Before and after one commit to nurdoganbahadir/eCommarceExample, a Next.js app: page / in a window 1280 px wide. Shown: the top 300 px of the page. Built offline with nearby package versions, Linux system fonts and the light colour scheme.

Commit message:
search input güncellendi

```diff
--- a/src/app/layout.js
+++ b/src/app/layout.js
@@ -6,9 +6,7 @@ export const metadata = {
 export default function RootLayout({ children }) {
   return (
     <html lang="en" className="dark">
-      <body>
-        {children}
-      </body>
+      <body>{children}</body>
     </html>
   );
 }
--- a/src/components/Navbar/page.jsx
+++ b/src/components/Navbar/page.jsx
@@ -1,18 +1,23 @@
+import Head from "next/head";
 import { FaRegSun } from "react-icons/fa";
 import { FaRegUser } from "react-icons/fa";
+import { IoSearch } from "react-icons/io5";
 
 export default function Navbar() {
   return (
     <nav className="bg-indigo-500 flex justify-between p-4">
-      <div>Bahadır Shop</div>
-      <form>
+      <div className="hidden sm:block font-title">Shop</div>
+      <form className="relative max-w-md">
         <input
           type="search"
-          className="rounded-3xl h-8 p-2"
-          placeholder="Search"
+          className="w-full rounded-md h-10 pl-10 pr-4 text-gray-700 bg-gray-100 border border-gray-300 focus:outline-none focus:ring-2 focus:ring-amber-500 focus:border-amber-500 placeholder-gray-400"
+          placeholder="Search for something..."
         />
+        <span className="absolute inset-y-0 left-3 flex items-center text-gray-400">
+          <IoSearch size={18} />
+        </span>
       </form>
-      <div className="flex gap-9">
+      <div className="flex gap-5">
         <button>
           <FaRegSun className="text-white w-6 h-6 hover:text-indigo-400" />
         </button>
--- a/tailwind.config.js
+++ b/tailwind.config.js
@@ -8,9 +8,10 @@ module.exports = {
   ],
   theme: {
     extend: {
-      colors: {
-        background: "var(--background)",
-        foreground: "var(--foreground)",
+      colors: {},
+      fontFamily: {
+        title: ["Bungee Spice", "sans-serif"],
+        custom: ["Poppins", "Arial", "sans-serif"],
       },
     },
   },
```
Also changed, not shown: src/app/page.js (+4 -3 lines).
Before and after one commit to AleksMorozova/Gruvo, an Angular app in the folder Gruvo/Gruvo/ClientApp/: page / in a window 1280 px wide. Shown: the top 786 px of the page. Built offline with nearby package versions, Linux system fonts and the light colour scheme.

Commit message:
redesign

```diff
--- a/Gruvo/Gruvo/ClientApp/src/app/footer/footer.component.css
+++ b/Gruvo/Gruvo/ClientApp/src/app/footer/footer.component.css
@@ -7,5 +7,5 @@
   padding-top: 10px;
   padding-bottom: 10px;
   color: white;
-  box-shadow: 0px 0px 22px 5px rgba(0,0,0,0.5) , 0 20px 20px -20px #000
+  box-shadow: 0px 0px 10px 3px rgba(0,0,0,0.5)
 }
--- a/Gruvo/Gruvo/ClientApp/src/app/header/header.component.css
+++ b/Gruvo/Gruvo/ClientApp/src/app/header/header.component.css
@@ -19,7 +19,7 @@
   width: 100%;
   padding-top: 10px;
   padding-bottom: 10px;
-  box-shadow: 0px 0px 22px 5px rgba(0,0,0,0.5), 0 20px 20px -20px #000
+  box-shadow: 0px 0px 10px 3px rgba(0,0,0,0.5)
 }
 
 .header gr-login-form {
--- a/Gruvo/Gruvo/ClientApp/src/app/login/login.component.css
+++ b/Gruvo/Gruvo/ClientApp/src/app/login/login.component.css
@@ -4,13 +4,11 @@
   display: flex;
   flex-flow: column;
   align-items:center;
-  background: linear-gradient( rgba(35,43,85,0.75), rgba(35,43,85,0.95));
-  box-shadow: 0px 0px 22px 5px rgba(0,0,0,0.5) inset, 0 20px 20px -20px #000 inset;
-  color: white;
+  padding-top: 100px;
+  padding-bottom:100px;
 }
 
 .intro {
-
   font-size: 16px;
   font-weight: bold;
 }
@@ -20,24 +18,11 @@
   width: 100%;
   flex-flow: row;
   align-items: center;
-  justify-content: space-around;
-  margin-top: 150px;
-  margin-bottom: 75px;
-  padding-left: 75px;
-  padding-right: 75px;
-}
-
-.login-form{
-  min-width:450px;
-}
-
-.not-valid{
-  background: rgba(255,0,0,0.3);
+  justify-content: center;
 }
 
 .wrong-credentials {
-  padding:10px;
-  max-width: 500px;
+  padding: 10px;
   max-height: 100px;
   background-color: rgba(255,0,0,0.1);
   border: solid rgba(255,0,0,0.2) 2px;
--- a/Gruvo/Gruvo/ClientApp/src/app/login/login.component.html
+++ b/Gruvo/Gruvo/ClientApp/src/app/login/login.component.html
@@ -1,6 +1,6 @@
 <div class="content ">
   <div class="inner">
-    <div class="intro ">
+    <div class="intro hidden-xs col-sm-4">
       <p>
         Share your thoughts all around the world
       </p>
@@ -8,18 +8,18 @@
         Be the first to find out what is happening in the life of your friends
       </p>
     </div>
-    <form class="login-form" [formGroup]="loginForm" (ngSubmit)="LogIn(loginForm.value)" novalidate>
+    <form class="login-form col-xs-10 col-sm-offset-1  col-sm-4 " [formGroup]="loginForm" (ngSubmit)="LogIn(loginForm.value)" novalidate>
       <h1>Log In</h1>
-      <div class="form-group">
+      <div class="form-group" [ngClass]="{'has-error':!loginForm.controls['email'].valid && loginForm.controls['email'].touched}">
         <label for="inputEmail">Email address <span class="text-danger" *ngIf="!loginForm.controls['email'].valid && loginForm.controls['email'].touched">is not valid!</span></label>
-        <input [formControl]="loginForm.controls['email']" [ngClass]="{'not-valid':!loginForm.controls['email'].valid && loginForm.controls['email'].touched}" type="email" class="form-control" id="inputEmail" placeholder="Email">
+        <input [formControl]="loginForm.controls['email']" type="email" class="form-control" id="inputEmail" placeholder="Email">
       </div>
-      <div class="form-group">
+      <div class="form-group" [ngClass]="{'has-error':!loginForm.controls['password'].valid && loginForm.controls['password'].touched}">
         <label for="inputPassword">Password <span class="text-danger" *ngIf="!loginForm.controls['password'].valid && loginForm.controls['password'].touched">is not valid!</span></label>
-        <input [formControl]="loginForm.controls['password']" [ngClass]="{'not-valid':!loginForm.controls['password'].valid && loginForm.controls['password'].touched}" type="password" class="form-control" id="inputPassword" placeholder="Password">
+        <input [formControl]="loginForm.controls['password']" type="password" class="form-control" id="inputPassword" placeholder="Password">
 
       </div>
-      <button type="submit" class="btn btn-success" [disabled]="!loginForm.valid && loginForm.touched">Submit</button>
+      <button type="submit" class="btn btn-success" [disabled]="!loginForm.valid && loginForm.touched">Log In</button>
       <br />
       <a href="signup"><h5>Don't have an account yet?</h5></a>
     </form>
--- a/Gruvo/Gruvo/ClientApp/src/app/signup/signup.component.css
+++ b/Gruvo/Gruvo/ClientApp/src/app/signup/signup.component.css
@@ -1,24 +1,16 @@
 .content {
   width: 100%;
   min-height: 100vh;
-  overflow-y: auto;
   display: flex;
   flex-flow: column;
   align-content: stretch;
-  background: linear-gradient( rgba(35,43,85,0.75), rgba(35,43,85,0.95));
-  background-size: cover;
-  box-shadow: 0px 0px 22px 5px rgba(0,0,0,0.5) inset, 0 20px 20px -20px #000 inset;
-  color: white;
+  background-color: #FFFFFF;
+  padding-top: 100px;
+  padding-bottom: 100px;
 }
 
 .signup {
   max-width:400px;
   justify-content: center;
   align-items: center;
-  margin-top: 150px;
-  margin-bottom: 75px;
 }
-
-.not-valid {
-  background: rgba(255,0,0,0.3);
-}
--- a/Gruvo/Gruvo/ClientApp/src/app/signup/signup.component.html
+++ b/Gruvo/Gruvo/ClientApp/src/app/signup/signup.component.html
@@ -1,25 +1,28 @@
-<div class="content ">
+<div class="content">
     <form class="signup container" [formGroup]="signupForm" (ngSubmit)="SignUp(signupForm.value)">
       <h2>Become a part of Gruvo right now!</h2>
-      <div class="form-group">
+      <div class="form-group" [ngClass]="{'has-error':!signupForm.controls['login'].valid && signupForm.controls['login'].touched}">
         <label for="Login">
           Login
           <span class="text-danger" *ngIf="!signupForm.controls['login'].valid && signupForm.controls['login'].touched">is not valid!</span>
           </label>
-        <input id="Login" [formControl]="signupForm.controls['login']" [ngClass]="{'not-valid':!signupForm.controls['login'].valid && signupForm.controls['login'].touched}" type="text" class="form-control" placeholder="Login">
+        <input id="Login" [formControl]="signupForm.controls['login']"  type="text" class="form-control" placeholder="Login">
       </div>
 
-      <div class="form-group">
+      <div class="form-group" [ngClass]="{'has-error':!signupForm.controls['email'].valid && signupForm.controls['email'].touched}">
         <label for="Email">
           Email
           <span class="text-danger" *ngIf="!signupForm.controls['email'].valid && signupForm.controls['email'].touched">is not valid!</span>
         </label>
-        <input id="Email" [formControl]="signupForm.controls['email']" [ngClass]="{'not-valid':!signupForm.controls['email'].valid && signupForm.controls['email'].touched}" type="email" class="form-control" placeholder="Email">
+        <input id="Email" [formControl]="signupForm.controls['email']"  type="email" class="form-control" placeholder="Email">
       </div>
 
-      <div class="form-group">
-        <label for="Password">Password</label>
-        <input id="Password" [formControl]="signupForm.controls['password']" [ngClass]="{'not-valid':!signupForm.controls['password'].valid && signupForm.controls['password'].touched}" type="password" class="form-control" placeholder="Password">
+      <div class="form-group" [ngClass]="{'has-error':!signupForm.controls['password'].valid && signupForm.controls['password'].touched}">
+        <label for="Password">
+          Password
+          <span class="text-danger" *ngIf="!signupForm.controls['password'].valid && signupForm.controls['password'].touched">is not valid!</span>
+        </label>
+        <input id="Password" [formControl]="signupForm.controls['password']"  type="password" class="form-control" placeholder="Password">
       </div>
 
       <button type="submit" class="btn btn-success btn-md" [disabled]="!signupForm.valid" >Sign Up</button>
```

——————

Going through the listing above, count every line in which the word "content" occurs, and state only the count.

> _TASK RESULT_
8